The National Ethics Association


Not all E&O policies are the same. And depending on your specialty, there are certain elements you may need that others do not. Here are some of the features you should look for in a high-quality E&O policy.

Q: I am a financial advisor who’s required to have errors and omission coverage. What do I need to look for in an E&O insurance policy?

A: Before we give you the answer, here’s a short introduction on E&O that may be helpful.

Errors-and-omissions insurance is an important business expense for financial professionals such as financial advisors, CPAs and life insurance agents. In our litigious society, where responsibility is consistently pushed onto another party, 1 in 7 of these professionals will face a lawsuit.

Fortunately, most financial professionals are ethical and responsible and take great care managing the details of their work. With proper focus, advisors can avoid a potential lawsuit. However, even the most careful are not immune to a legal attack from a former or current client. Without the benefit of errors-and-omissions insurance, a lawsuit can be financially devastating.

What you need to look for in an E&O policy

Not all E&O policies are the same. And depending on your specialty, there are certain elements you may need that others do not. Here are some of the features you should look for in a high-quality E&O policy:

Adequate liability coverage

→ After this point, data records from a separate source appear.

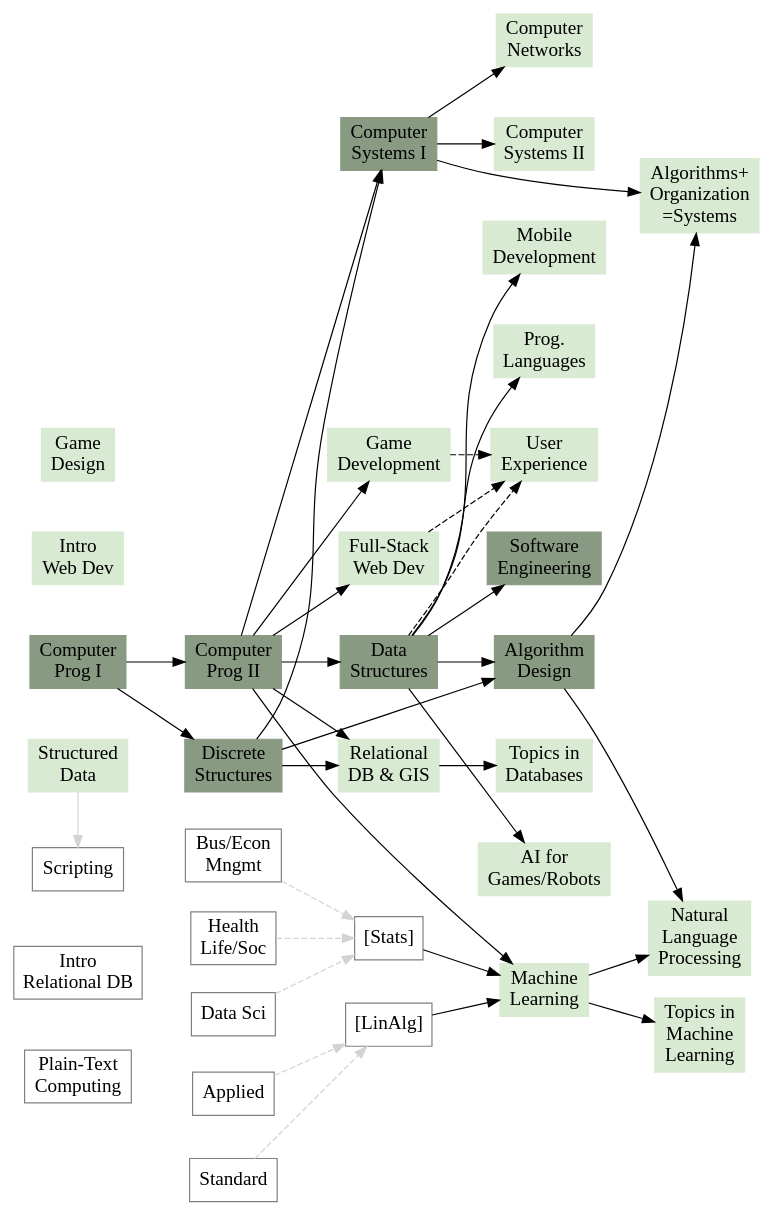
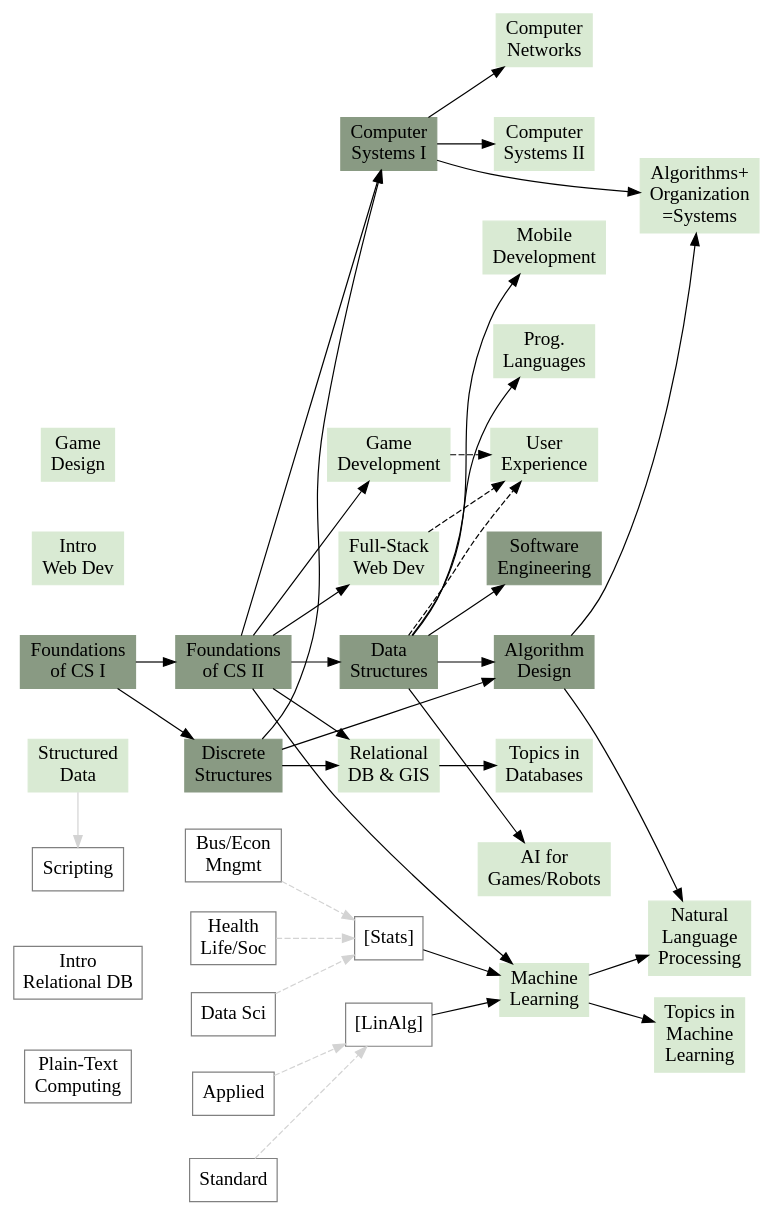
One commit to iccompsci/internal changed the diagram in assets/curriculum/lt.dot. Above: the diagram before and after it, drawn with Graphviz. The commit also changed 13 other files, not shown here.

Commit message:
Rename Foundations of CS courses in diagrams and interactive labels

```diff
--- a/assets/curriculum/lt.dot
+++ b/assets/curriculum/lt.dot
@@ -1,47 +1,47 @@
 digraph G {		
 graph[layout=neato]		
 		
 graph[margin=0]		
 graph[splines=true]		
 graph[fontname="Times"]		
 node[fontname="Times"]		
 node[fontsize="16"]		
 node [shape=box]		
 edge[fontname="Times"]		
 		
 IWD [label="Intro\nWeb Dev" pos="0,9.2!" color="#D9EAD3" style="filled"]		
 IGD [label="Game\nDesign" pos="0,10.4!" color="#D9EAD3" style="filled"]		
 WSD [label="Structured\nData" pos="0,6.8!" color="#D9EAD3" style="filled"]		
 SSS [label="Scripting" pos="0,5.6!" color="gray" style=""]	WSD -> SSS [color=lightgray style=solid]	
 WRD [label="Intro\nRelational DB" pos="0,4.4!" color="gray" style=""]		
 PTC [label="Plain-Text\nComputing" pos="0,3.2!" color="gray" style=""]		
-CS1 [label="Computer\nProg I" pos="0,8!" color="#899A83" style="filled"]		
-CS2 [label="Computer\nProg II" pos="1.8,8!" color="#899A83" style="filled"]	CS1 -> CS2 [color=black style=solid]	
+CS1 [label="Foundations\nof CS I" pos="0,8!" color="#899A83" style="filled"]		
+CS2 [label="Foundations\nof CS II" pos="1.8,8!" color="#899A83" style="filled"]	CS1 -> CS2 [color=black style=solid]	
 FSWD [label="Full-Stack\nWeb Dev" pos="3.6,9.2!" color="#D9EAD3" style="filled"]	CS2 -> FSWD [color=black style=solid]	
 GD [label="Game\nDevelopment" pos="3.6,10.4!" color="#D9EAD3" style="filled"]	CS2 -> GD [color=black style=solid]	
 Sys1 [label="Computer\nSystems I" pos="3.6,14!" color="#899A83" style="filled"]	CS2 -> Sys1 [color=black style=solid] DM -> Sys1 [color=black style=solid]	
 DM [label="Discrete\nStructures" pos="1.8,6.8!" color="#899A83" style="filled"]	CS1 -> DM [color=black style=solid]	
 DS [label="Data\nStructures" pos="3.6,8!" color="#899A83" style="filled"]	CS2 -> DS [color=black style=solid]	
 RDS [label="Relational\nDB & GIS" pos="3.6,6.8!" color="#D9EAD3" style="filled"]	CS2 -> RDS [color=black style=solid] DM -> RDS [color=black style=solid]	
 MD [label="Mobile\nDevelopment" pos="5.4,12.8!" color="#D9EAD3" style="filled"]	DS -> MD [color=black style=solid]	
 Sys2 [label="Computer\nSystems II" pos="5.4,14!" color="#D9EAD3" style="filled"]	Sys1 -> Sys2 [color=black style=solid]	
 Alg [label="Algorithm\nDesign" pos="5.4,8!" color="#899A83" style="filled"]	DM -> Alg [color=black style=solid] DS -> Alg [color=black style=solid]	
 PL [label="Prog.\nLanguages" pos="5.4,11.6!" color="#D9EAD3" style="filled"]	DS -> PL [color=black style=solid]	
 HCI [label="User\nExperience" pos="5.4,10.4!" color="#D9EAD3" style="filled"]		FSWD -> HCI [color=black style=dashed] GD -> HCI [color=black style=dashed] DS -> HCI [color=black style=dashed]
 SE [label="Software\nEngineering" pos="5.4,9.2!" color="#899A83" style="filled"]	DS -> SE [color=black style=solid]	
 ML [label="Machine\nLearning" pos="5.4,4.2!" color="#D9EAD3" style="filled"]	CS2 -> ML [color=black style=solid] Stats -> ML [color=black style=solid] LA -> ML [color=black style=solid]	
 AIGR [label="AI for\nGames/Robots" pos="5.4,5.6!" color="#D9EAD3" style="filled"]	DS -> AIGR [color=black style=solid]	
 CN [label="Computer\nNetworks" pos="5.4,15.2!" color="#D9EAD3" style="filled"]	Sys1 -> CN [color=black style=solid]	
 DB [label="Topics in\nDatabases" pos="5.4,6.8!" color="#D9EAD3" style="filled"]	RDS -> DB [color=black style=solid]	
 AOS [label="Algorithms+\nOrganization\n=Systems" pos="7.2,13.4!" color="#D9EAD3" style="filled"]	Sys1 -> AOS [color=black style=solid] Alg -> AOS [color=black style=solid]	
 TML [label="Topics in\nMachine\nLearning" pos="7.2,3.68!" color="#D9EAD3" style="filled"]	ML -> TML [color=black style=solid]	
 NLP [label="Natural\nLanguage\nProcessing" pos="7.2,4.8!" color="#D9EAD3" style="filled"]	ML -> NLP [color=black style=solid] Alg -> NLP [color=black style=solid]	
 StatBEM [label="Bus/Econ\nMngmt" pos="1.8,5.76!" color="gray" style=""]		
 StatsHLSS [label="Health\nLife/Soc" pos="1.8,4.8!" color="gray" style=""]		
 StatDS [label="Data Sci" pos="1.8,3.92!" color="gray" style=""]		
 Stats [label="[Stats]" pos="3.6,4.8!" color="gray" style=""]		StatBEM -> Stats [color=lightgray style=dashed] StatsHLSS -> Stats [color=lightgray style=dashed] StatDS -> Stats [color=lightgray style=dashed]
 AppLA [label="Applied" pos="1.8,3!" color="gray" style=""]		
 NormLA [label="Standard" pos="1.8,2!" color="gray" style=""]		
 LA [label="[LinAlg]" pos="3.6,3.8!" color="gray" style=""]		AppLA -> LA [color=lightgray style=dashed] NormLA -> LA [color=lightgray style=dashed]
 		
 }		
```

All E&O policies include liability coverage that protects you from financial loss due to a lawsuit arising from your error or omission. Liability coverage has two parts:
  • Per individual claim – Usually, there is a limit per incident or claim. The typical individual limit is $1 million. This means that any single liability claim resulting from a lawsuit will pay no more than $1 million.

  • Aggregate – Each E&O policy has an annual aggregate that limits how much an insurance company will pay each year. The usual annual aggregate is $2 million. That means the insurance company will pay for multiple claims up to, but no more than, $2 million. Some insurance companies state a lifetime policy aggregate limit rather than an annual aggregate. Be sure the lifetime limit is adequate if you go this route.
Remember, a general liability policy only covers incidents that affect bodily injury due to negligence from property or product safety. It does not cover financial loss to clients. Be sure to get adequate professional liability coverage from a high-quality E&O policy.

Legal and court costs

Whenever you are served legal papers that name you in a lawsuit, it will cost money just to defend yourself. Legal fees and potential court costs add up quickly and can turn even a small claim into a giant financial burden when you consider the total court and legal fees involved. Look for this important provision in your E&O policy to shield you from these damaging expenses.

Post-retirement claims coverage

E&O claims do not always arise while you are in business. They may surface years later after you’ve retired and a past client files suit against you. Your E&O insurance policy should have a provision to cover any claims that occur post retirement. This assures you will not be exposed to great financial risk after you stop working.

Employee or administrative coverage

Most financial professionals have employees or staff who serve clients directly. When they make a mistake or fail to carry out a required task, you will be held accountable. Employee or administrative coverage protects you from employee E&O risk.

Coverage extension to spouses, domestic partners, legal representatives, or beneficiaries

Nobody wants to have their family or other loved ones affected by a lawsuit. Some cases may name spouses as an actual defendant, even though they had nothing to do with the main financial professional’s business. Protect your loved ones with this important coverage feature.

Coverage flexibility

Make sure your E&O policy can be adjusted for whatever products and services you provide. Basic policies cover you for the sale and servicing of life, accident, and health products. But also look for optional coverage for fixed and indexed annuities, variable products and mutual funds, disability insurance, and RIA Series 65.